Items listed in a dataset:
- - - - -

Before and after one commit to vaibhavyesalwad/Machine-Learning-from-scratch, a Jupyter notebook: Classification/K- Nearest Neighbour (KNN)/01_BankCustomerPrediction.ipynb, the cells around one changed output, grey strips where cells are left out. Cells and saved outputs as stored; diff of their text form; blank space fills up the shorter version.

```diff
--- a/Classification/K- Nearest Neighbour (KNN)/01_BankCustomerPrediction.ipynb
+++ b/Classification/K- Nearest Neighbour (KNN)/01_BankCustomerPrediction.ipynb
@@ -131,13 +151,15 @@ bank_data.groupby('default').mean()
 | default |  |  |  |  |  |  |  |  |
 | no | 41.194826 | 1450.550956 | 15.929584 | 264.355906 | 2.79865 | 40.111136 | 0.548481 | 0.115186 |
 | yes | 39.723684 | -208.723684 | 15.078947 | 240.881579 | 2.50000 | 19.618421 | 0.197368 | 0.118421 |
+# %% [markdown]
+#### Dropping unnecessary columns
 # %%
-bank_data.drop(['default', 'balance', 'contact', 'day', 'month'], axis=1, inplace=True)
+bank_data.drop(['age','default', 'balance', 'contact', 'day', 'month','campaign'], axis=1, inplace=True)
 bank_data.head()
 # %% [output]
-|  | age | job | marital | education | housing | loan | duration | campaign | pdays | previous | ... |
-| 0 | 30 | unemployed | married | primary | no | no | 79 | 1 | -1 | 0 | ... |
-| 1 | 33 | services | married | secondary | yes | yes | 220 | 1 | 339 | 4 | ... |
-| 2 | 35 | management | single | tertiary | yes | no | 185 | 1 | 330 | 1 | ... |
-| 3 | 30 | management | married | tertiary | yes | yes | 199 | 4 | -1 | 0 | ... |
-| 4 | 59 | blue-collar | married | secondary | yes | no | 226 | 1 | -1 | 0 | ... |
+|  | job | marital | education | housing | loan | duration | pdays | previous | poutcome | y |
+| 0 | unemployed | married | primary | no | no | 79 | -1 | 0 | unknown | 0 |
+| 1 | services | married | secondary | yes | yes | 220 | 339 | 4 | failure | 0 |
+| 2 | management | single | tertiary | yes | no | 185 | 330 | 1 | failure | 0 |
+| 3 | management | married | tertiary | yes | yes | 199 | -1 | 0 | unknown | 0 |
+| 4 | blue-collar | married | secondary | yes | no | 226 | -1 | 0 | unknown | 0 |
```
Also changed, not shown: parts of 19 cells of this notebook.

- - - - -

**ASSIGNMENT:** A single number is the whole answer here: the number of lines in the data that include "management".

**RESPONSE:** 4